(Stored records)
• • • •
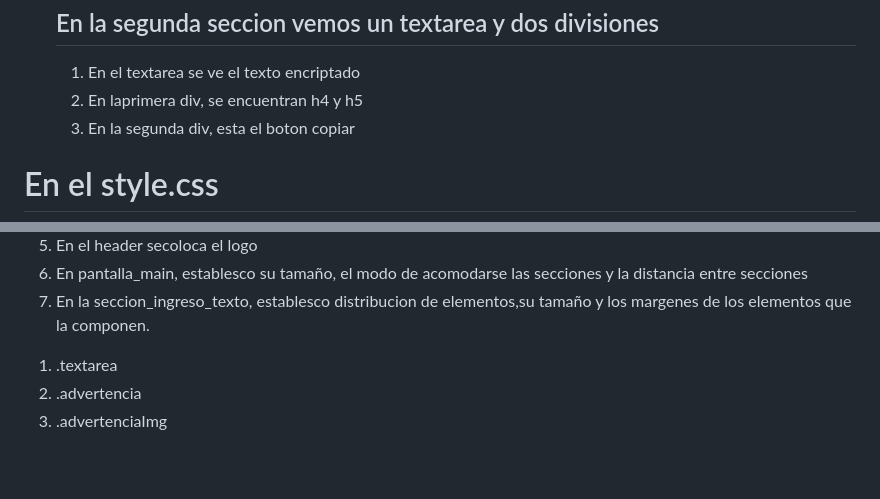
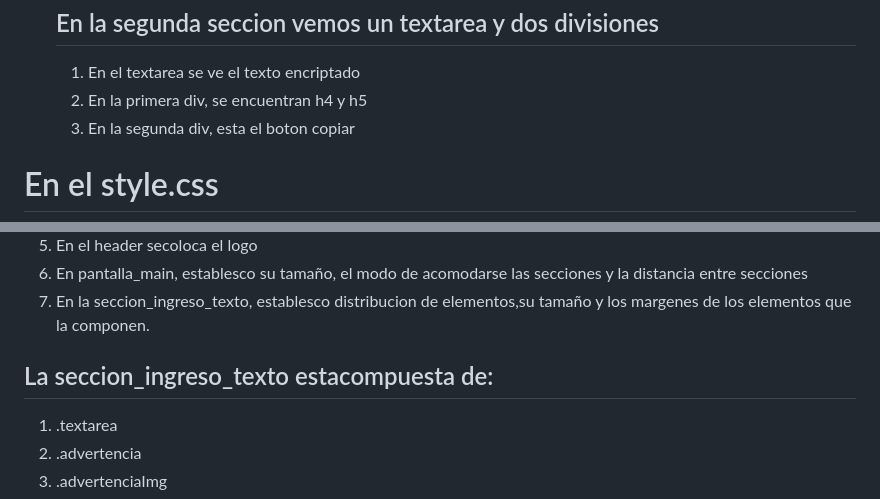
Before and after one commit to purplefox1977/Encriptador-Alura, a Markdown page: borrador.md, 2 parts joined by grey strips. Drawn GitHub-style; blank space fills up the shorter version.

```diff
--- a/borrador.md
+++ b/borrador.md
@@ -16,7 +16,7 @@
 <h2>En la segunda seccion vemos un textarea y dos divisiones</h2>
 <ol type="a">
 <li> En el textarea se ve el texto encriptado</li>
-<li>En laprimera div, se encuentran h4 y h5 </li>
+<li>En la primera div, se encuentran h4 y h5 </li>
 <li>En la segunda div, esta el boton copiar</li>
 </ol>
 </ol>
@@ -32,6 +32,7 @@
 <li>En pantalla_main, establesco su tamaño, el modo de acomodarse las secciones y la distancia entre secciones</li>
 <li>En la seccion_ingreso_texto, establesco distribucion de elementos,su tamaño y los margenes  de los elementos que la componen.</li>
 </ol>
+<h2>La seccion_ingreso_texto estacompuesta de:</h2>
 <ol type="a">
 <li>.textarea</li>
 <li>.advertencia</li>
```
Also changed, not shown: other parts of borrador.md (+3 -0 lines).
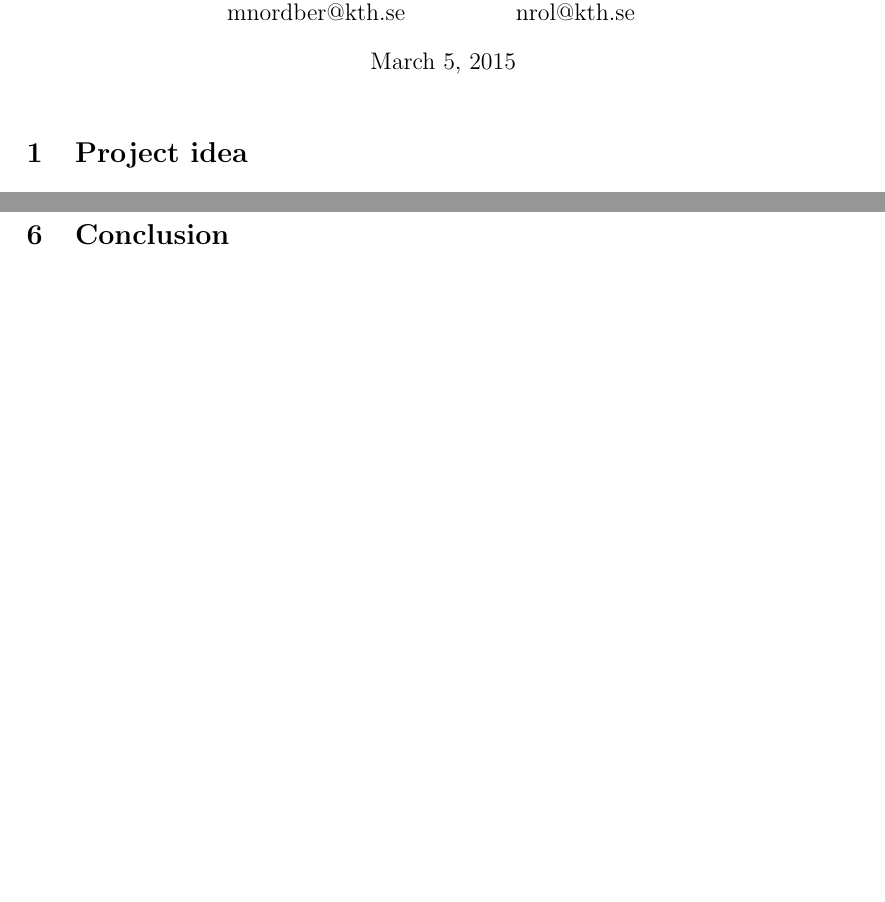
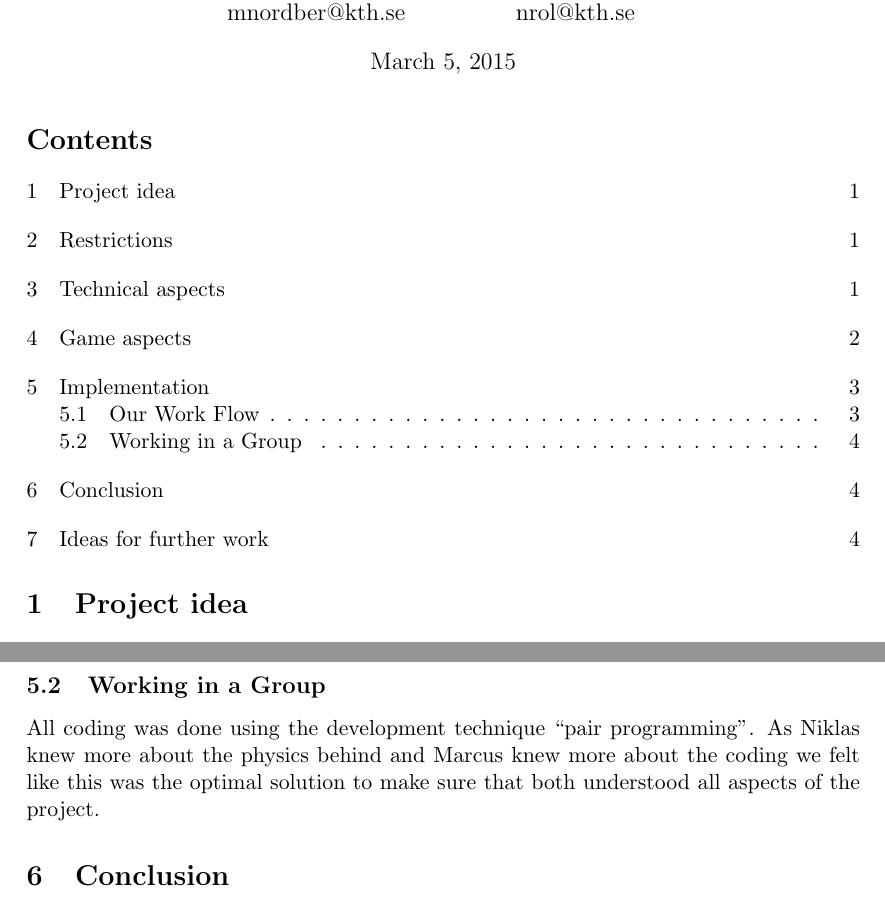
Before and after one commit to nordberg/tetris-gravity, a LaTeX document (Report/Report.tex): two parts of pages 1 and 3 of 4 before the commit and two parts of pages 1 and 4 of 4 after it, joined at a grey line, cut so that both start at the same text, the shorter picture padded with empty space. Compiled offline with pdfLaTeX.

Commit message:
Working in a group

```diff
--- a/Report/Report.tex
+++ b/Report/Report.tex
@@ -65,6 +65,8 @@
 \begin{document}
 \maketitle
 
+\tableofcontents
+
 \section{Project idea}
 Our idea for a project was to make a version of Tetris with physical forces and behaviour of the Tetris blocks. The goal of the project was to make Tetris look more realistic.
 
@@ -114,6 +116,9 @@ Moving on, we would like to implement some sort of space partitioning for the co
 \subsection{Our Work Flow}
 We think that our work flow was really good for this project. The milestones we set up were realistic and we managed to held all our internal deadlines. Our first milestone was to get a single sphere to bounce. This meant that we had to solve collision between borders and the spheres. Extending from this, the next milestone was to add additional spheres for sphere-to-sphere collision. The last milestone was to build a Tetris block consisting of small spheres and make it work. We feel like this was a good way of conducting this project. When we found time before the deadline, we focused on game mechanics and enjoyability.
 
+\subsection{Working in a Group}
+All coding was done using the development technique ``pair programming''. As Niklas knew more about the physics behind and Marcus knew more about the coding we felt like this was the optimal solution to make sure that both understood all aspects of the project.
+
 \section{Conclusion}
 Simulations are all about selling something fake to an audience. In the end, a simulation's purpose is to trick someone into believing something. During the work in progress seminar, one of the TA's said that they actually liked one of the first versions of Jonathan's bowling ball\footnote{http://jonathangolan.se/Blog/blog.html}. The TA had a different opinion (or idea) of what a bowling ball hitting a brick wall would look like. Sadly, we never hit this road block which, according to us, is one of the most interesting parts about models and simulation. When you have to take a step back and think for a second -- what is really the most realistic simulation of this problem? According to whom?
 
```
• • • •
### Problem to solve
When copying, output the data exactly and leave out the pictures.

### Your solution
Before and after one commit to purplefox1977/Encriptador-Alura, a Markdown page: borrador.md, 2 parts joined by grey strips. Drawn GitHub-style; blank space fills up the shorter version.

```diff
--- a/borrador.md
+++ b/borrador.md
@@ -16,7 +16,7 @@
 <h2>En la segunda seccion vemos un textarea y dos divisiones</h2>
 <ol type="a">
 <li> En el textarea se ve el texto encriptado</li>
-<li>En laprimera div, se encuentran h4 y h5 </li>
+<li>En la primera div, se encuentran h4 y h5 </li>
 <li>En la segunda div, esta el boton copiar</li>
 </ol>
 </ol>
@@ -32,6 +32,7 @@
 <li>En pantalla_main, establesco su tamaño, el modo de acomodarse las secciones y la distancia entre secciones</li>
 <li>En la seccion_ingreso_texto, establesco distribucion de elementos,su tamaño y los margenes  de los elementos que la componen.</li>
 </ol>
+<h2>La seccion_ingreso_texto estacompuesta de:</h2>
 <ol type="a">
 <li>.textarea</li>
 <li>.advertencia</li>
```
Also changed, not shown: other parts of borrador.md (+3 -0 lines).
Before and after one commit to nordberg/tetris-gravity, a LaTeX document (Report/Report.tex): two parts of pages 1 and 3 of 4 before the commit and two parts of pages 1 and 4 of 4 after it, joined at a grey line, cut so that both start at the same text, the shorter picture padded with empty space. Compiled offline with pdfLaTeX.

Commit message:
Working in a group

```diff
--- a/Report/Report.tex
+++ b/Report/Report.tex
@@ -65,6 +65,8 @@
 \begin{document}
 \maketitle
 
+\tableofcontents
+
 \section{Project idea}
 Our idea for a project was to make a version of Tetris with physical forces and behaviour of the Tetris blocks. The goal of the project was to make Tetris look more realistic.
 
@@ -114,6 +116,9 @@ Moving on, we would like to implement some sort of space partitioning for the co
 \subsection{Our Work Flow}
 We think that our work flow was really good for this project. The milestones we set up were realistic and we managed to held all our internal deadlines. Our first milestone was to get a single sphere to bounce. This meant that we had to solve collision between borders and the spheres. Extending from this, the next milestone was to add additional spheres for sphere-to-sphere collision. The last milestone was to build a Tetris block consisting of small spheres and make it work. We feel like this was a good way of conducting this project. When we found time before the deadline, we focused on game mechanics and enjoyability.
 
+\subsection{Working in a Group}
+All coding was done using the development technique ``pair programming''. As Niklas knew more about the physics behind and Marcus knew more about the coding we felt like this was the optimal solution to make sure that both understood all aspects of the project.
+
 \section{Conclusion}
 Simulations are all about selling something fake to an audience. In the end, a simulation's purpose is to trick someone into believing something. During the work in progress seminar, one of the TA's said that they actually liked one of the first versions of Jonathan's bowling ball\footnote{http://jonathangolan.se/Blog/blog.html}. The TA had a different opinion (or idea) of what a bowling ball hitting a brick wall would look like. Sadly, we never hit this road block which, according to us, is one of the most interesting parts about models and simulation. When you have to take a step back and think for a second -- what is really the most realistic simulation of this problem? According to whom?
 
```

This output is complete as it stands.